Tool: Inner Ease™ Technique
This technique can be done anywhere, at any time. It cuts right through stress and allows for a whole variety of responses besides just "freak out mode." Here's a short video by Howard Martin, one of the founders of HeartMath, explaining its use in the workplace for managing expectations either brought on by yourself or others.
Here's to a peaceful, stress-free 2013. If you'd like more tools and support in overcoming stress, I'm only a phone call away.
To your good health,
Chronic pain is a wide-spread issue. Addressing pain management issues are complex and often ongoing and many times fraught with continued patient discomfort and dissatisfaction. For example, Vicodin is the #1 most prescribed medication in our country, but this doesn't do anything to treat or help heal the reasons for one's pain. So the more therapies available to treat chronic pain, the better!
Chronic pain is defined as pain experienced three months after the original injury is considered healed. Here are the top therapies for chronic pain (both in terms of amount accessed and evidence-based effectiveness):

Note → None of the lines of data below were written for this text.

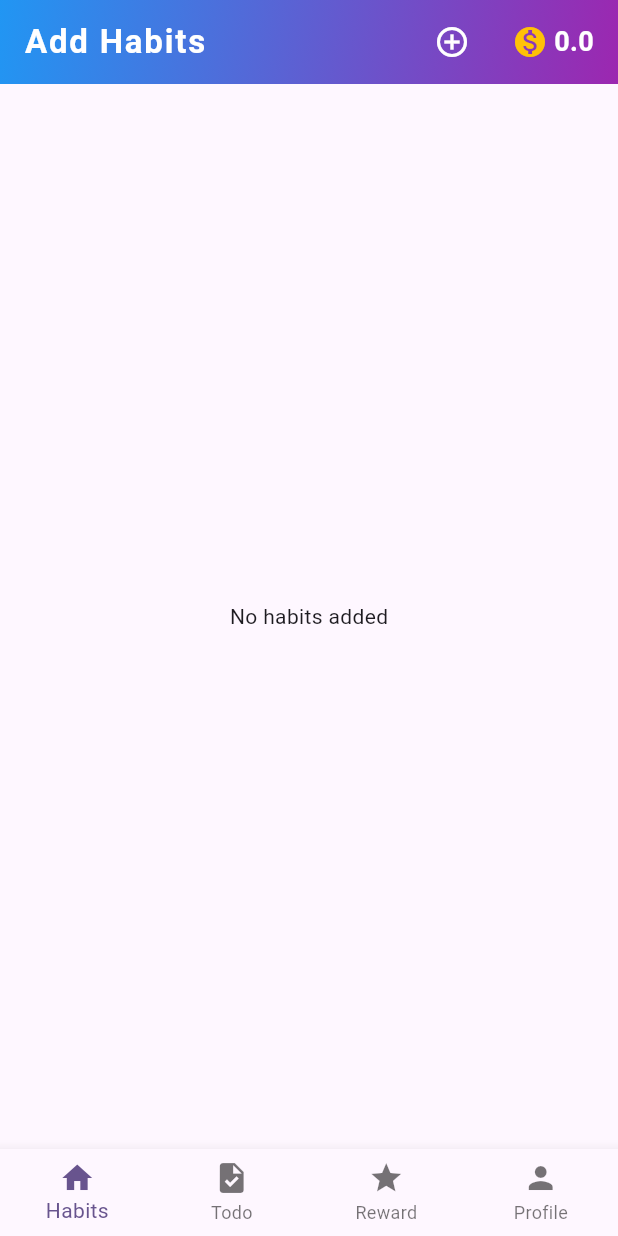
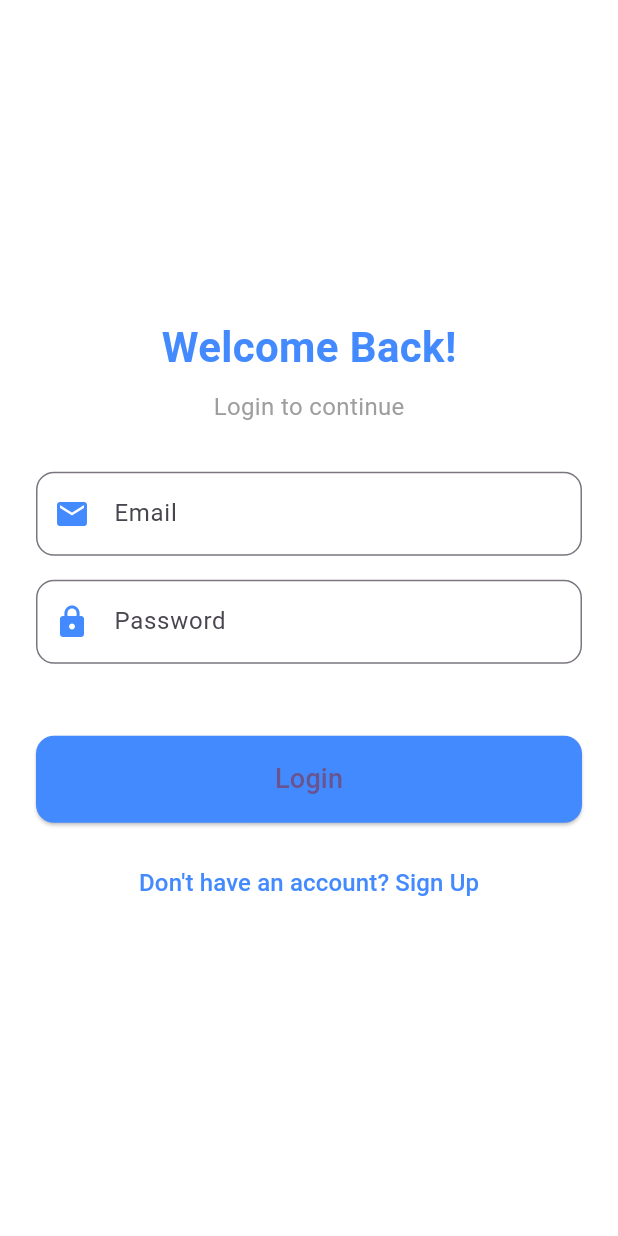
Before and after one commit to airsagnik/habitsprout, a Flutter app: the screen it shows after launch, on a phone screen of 412 x 824 dp. Run offline on Flutter 3.47's test engine with Material 3 defaults, Android fonts, the phone set to English and light mode, and no system bars; our stand-ins replace firebase_auth, firebase_core; accounts and stored records are empty.

Commit message:
added login functionality in the app using firebase

```diff
--- /dev/null
+++ b/devtools_options.yaml
@@ -0,0 +1,3 @@
+description: This file stores settings for Dart & Flutter DevTools.
+documentation: https://docs.flutter.dev/tools/devtools/extensions#configure-extension-enablement-states
+extensions:
--- /dev/null
+++ b/lib/core/task_manager/auth_manager.dart
@@ -0,0 +1,32 @@
+import 'dart:async';
+
+import 'package:flutter/cupertino.dart';
+import 'package:firebase_auth/firebase_auth.dart';
+
+class Authentication extends ChangeNotifier {
+  late final FirebaseAuth auth;
+  UserCredential? user;
+  User? userInfo;
+
+  Authentication() {
+    auth = FirebaseAuth.instance;
+    userInfo = auth.currentUser;
+  }
+
+  Future<void> login(String email, String password) async {
+    user =
+        await auth.signInWithEmailAndPassword(email: email, password: password);
+    userInfo = auth.currentUser;
+  }
+
+  Future<void> signUp(String email, String password) async {
+    user = await auth.createUserWithEmailAndPassword(
+        email: email, password: password);
+    userInfo = auth.currentUser;
+  }
+
+  Future<void> signOut() async {
+    await auth.signOut();
+    user = null;
+  }
+}
--- a/lib/main.dart
+++ b/lib/main.dart
@@ -1,14 +1,20 @@
+import 'package:firebase_auth/firebase_auth.dart';
+import 'package:firebase_core/firebase_core.dart';
 import 'package:flutter/material.dart';
 import 'package:habitsprout/add_task/todo_addition_form.dart';
 import 'package:habitsprout/add_task/widgets/empty_page_with_nav_bar.dart';
+import 'package:habitsprout/core/task_manager/auth_manager.dart';
 import 'package:habitsprout/core/task_manager/habit_manager.dart';
 import 'package:habitsprout/core/task_manager/reward_manager.dart';
 import 'package:habitsprout/core/task_manager/todo_manager.dart';
+import 'package:habitsprout/profile/login_signup.dart';
 import 'package:provider/provider.dart';
 
 import 'add_task/habit_addition_form.dart';
 
-void main() {
+void main() async {
+  WidgetsFlutterBinding.ensureInitialized();
+  await Firebase.initializeApp();
   runApp(const MyApp());
 }
 
@@ -23,6 +29,7 @@ class MyApp extends StatelessWidget {
         ChangeNotifierProvider<HabitManager>(create: (_) => HabitManager()),
         ChangeNotifierProvider<RewardManager>(create: (_) => RewardManager()),
         ChangeNotifierProvider<TodoManager>(create: (_) => TodoManager()),
+        ChangeNotifierProvider<Authentication>(create: (_) => Authentication()),
       ],
       child: MaterialApp(
         title: 'Flutter Demo',
@@ -30,12 +37,40 @@ class MyApp extends StatelessWidget {
           colorScheme: ColorScheme.fromSeed(seedColor: Colors.deepPurple),
           useMaterial3: true,
         ),
-        home: MainScreen(),
+        home: HomePage(),
         routes: {
           '/addhabit': (context) => HabitAdditionForm(),
-          '/addtodo': (context) => TodoAdditionForm()
+          '/addtodo': (context) => TodoAdditionForm(),
+          '/login' : (context) => AuthScreen(),
         },
       ),
     );
   }
 }
+
+class HomePage extends StatefulWidget {
+  const HomePage({super.key});
+
+  @override
+  State<HomePage> createState() => _HomePageState();
+}
+
+class _HomePageState extends State<HomePage> {
+  @override
+  Widget build(BuildContext context) {
+    return Scaffold(
+      body: StreamBuilder(
+        stream: FirebaseAuth.instance.authStateChanges(),
+        builder: (BuildContext context, AsyncSnapshot<User?> snapshot) {
+          if (snapshot.hasData &&
+              snapshot.data != null &&
+              snapshot.data!.uid.isNotEmpty) {
+            return MainScreen();
+          } else {
+            return AuthScreen();
+          }
+        },
+      ),
+    );
+  }
+}
--- /dev/null
+++ b/lib/profile/login_signup.dart
@@ -0,0 +1,192 @@
+import 'package:flutter/material.dart';
+import 'package:habitsprout/core/task_manager/auth_manager.dart';
+import 'package:provider/provider.dart';
+
+class AuthScreen extends StatefulWidget {
+  const AuthScreen({super.key});
+
+  @override
+  State<AuthScreen> createState() => _AuthScreenState();
+}
+
+class _AuthScreenState extends State<AuthScreen> {
+  bool isLogin = true; // Toggle between Login and Sign-Up
+
+  final TextEditingController emailController = TextEditingController();
+  final TextEditingController passwordController = TextEditingController();
+  final TextEditingController confirmPasswordController =
+      TextEditingController();
+  final _formKey = GlobalKey<FormState>();
+  ValueNotifier<bool> showLoader = ValueNotifier<bool>(false);
+
+  Future<void> onSubmit(Authentication auth) async {
+    if (_formKey.currentState?.validate() ?? false) {
+      showLoader.value = true;
+      try {
+        if (isLogin) {
+          await auth.login(emailController.text, passwordController.text);
+        } else {
+          await auth.signUp(emailController.text, passwordController.text);
+        }
+      } catch (error) {
+        throw Exception();
+      } finally {
+        showLoader.value = false;
+      }
+    }
+  }
+
+  @override
+  Widget build(BuildContext context) {
+    return Scaffold(
+      backgroundColor: Colors.white,
+      body: Center(
+        child: SingleChildScrollView(
+          child: Padding(
+            padding: const EdgeInsets.all(24.0),
+            child: Form(
+              key: _formKey,
+              child: Column(
+                mainAxisAlignment: MainAxisAlignment.center,
+                children: [
+                  // App Logo or Title
+                  Text(
+                    isLogin ? "Welcome Back!" : "Create Account",
+                    style: TextStyle(
+                      fontSize: 28,
+                      fontWeight: FontWeight.bold,
+                      color: Colors.blueAccent,
+                    ),
+                  ),
+                  SizedBox(height: 8),
+                  Text(
+                    isLogin ? "Login to continue" : "Sign up to get started",
+                    style: TextStyle(
+                      fontSize: 16,
+                      color: Colors.grey,
+                    ),
+                  ),
+                  SizedBox(height: 32),
+                  // Email TextField
+                  TextFormField(
+                    validator: (val) {
+                      if (val == null) {
+                        return 'email should not be empty';
+                      }
+                      if (!val.contains("@")) {
+                        return 'not valid email';
+                      }
+                      return null;
+                    },
+                    controller: emailController,
+                    decoration: InputDecoration(
+                      prefixIcon: Icon(Icons.email, color: Colors.blueAccent),
+                      labelText: "Email",
+                      border: OutlineInputBorder(
+                        borderRadius: BorderRadius.circular(12.0),
+                      ),
+                    ),
+                    keyboardType: TextInputType.emailAddress,
+                  ),
+                  SizedBox(height: 16),
+                  // Password TextField
+                  TextFormField(
+                    controller: passwordController,
+                    decoration: InputDecoration(
+                      prefixIcon: Icon(Icons.lock, color: Colors.blueAccent),
+                      labelText: "Password",
+                      border: OutlineInputBorder(
+                        borderRadius: BorderRadius.circular(12.0),
+                      ),
+                    ),
+                    obscureText: true,
+                  ),
+                  SizedBox(height: isLogin ? 16 : 16),
+                  // Confirm Password TextField (for Sign-Up)
+                  if (!isLogin)
+                    TextFormField(
+                      validator: (val) {
+                        if (isLogin) {
+                          return null;
+                        }
+                        if (val == null) {
+                          return 'confirm password cannot be empty';
+                        }
+
+                        if (val != passwordController.text) {
+                          return 'does not match with password';
+                        }
+                        return null;
+                      },
+                      controller: confirmPasswordController,
+                      decoration: InputDecoration(
+                        prefixIcon: Icon(Icons.lock, color: Colors.blueAccent),
+                        labelText: "Confirm Password",
+                        border: OutlineInputBorder(
+                          borderRadius: BorderRadius.circular(12.0),
+                        ),
+                      ),
+                      obscureText: true,
+                    ),
+                  SizedBox(height: 32),
+                  // Login or Sign-Up Button
+                  SizedBox(
+                    width: double.infinity,
+                    child: ElevatedButton(
+                      onPressed: () {
+                        // Handle Login or Sign-Up
+                        final auth =
+                            Provider.of<Authentication>(context, listen: false);
+                        onSubmit(auth);
+                      },
+                      style: ElevatedButton.styleFrom(
+                        padding: EdgeInsets.symmetric(vertical: 16),
+                        backgroundColor: Colors.blueAccent,
+                        shape: RoundedRectangleBorder(
+                          borderRadius: BorderRadius.circular(12),
+                        ),
+                      ),
+                      child: Text(
+                        isLogin ? "Login" : "Sign Up",
+                        style: TextStyle(fontSize: 18),
+                      ),
+                    ),
+                  ),
+                  SizedBox(height: 16),
+                  // Toggle Between Login and Sign-Up
+                  TextButton(
+                    onPressed: () {
+                      setState(() {
+                        isLogin = !isLogin;
+                      });
+                    },
+                    child: Text(
+                      isLogin
+                          ? "Don't have an account? Sign Up"
+                          : "Already have an account? Login",
+                      style: TextStyle(
+                        color: Colors.blueAccent,
+                        fontSize: 16,
+                        fontWeight: FontWeight.w500,
+                      ),
+                    ),
+                  ),
+                  ValueListenableBuilder(
+                    valueListenable: showLoader,
+                    builder: (context, data, child) => data
+                        ? SizedBox(
+                            height: 50,
+                            width: 50,
+                            child: CircularProgressIndicator(),
+                          )
+                        : SizedBox.shrink(),
+                  )
+                ],
+              ),
+            ),
+          ),
+        ),
+      ),
+    );
+  }
+}
--- a/pubspec.yaml
+++ b/pubspec.yaml
@@ -31,6 +31,8 @@ dependencies:
   flutter:
     sdk: flutter
   provider: ^6.1.2
+  firebase_auth: ^5.3.4
+  firebase_core: ^3.9.0
 
   # The following adds the Cupertino Icons font to your application.
   # Use with the CupertinoIcons class for iOS style icons.
```
Also changed, not shown: lib/add_task/widgets/empty_page_with_nav_bar.dart (+4 -13 lines), lib/profile/profile_screen.dart (+9 -1 lines), pubspec.lock, 6 other files.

* Anodyne pharmaceuticals (painkillers): Vicodin, Oxycontin, muscle relaxers, etc.
* Biofeedback: by observing a bodily rhythm or signaling via computer imaging, the patient impacts their experience. A simple type of this is breathing patterns adjusted by looking at a monitor displaying one's blood pressure.
* Meditation: Mindfulness meditation has in particular been shown to decrease one's perception of pain.
* Hypnosis: Many methods and styles are available to change one's psychological responses.
* Tai chi: Chinese meditative energy movement styles which are often found to help with many chronic disease concerns (such as its effect on patients living with heart failure) .
* Awareness, concentration and expectation: patients perceived less pain if told the pain would end soon, were concentrating on a mental task or while concentrating on a picture of a loved one.
There are many therapies to address the acute pain one feels after a trauma or surgery. And they work quite well to dull your brain's perception of that pain. But when dealing with chronic, debilitating pain lasting months or years and affecting one's quality of life, there just isn't one "magic bullet" for everyone. The best approach will most likely comprise one or more of the above treatment options, while incorporating one or more healthcare practitioners who deal with pain management and find efficacy in dealing with underlying causes (a few examples might be massage therapy, Chiropractic care, acupuncture, Naturopathy, physical therapy or orthopedics).
Thank you for reading, please email me any time!
Parks and beaches are more relaxing settings than highways and airports.
Research looking at Tai chi versus heart failure-related education in recently published in the Archives of Internal Medicine (LA Times summary article here). When looking at lowering depression, increasing vigor, mood, quality of life and daily activities, who came out ahead?
Tai chi, on all counts!
This form of movement is part exercise, part meditation and part stress reducer. While practicing tai chi, one is moving, balancing and culminating the energy within and beyond the practitioner.
The control group for the tai chi research, education on heart failure, actually caused increased levels of depression and decreased levels of vigor by the participants.
So if you're looking to add a movement/meditative practice to your schedule, consider looking into local tai chi classes. If you're looking to maximize the tai chi ambiance, Portland's downtown chinese garden (recently renamed Lan Su) has weekly group tai chi practice, free with admission (information here).
Get that chi flowing, your body will thank you!
Comments? Questions? I'd love to hear it!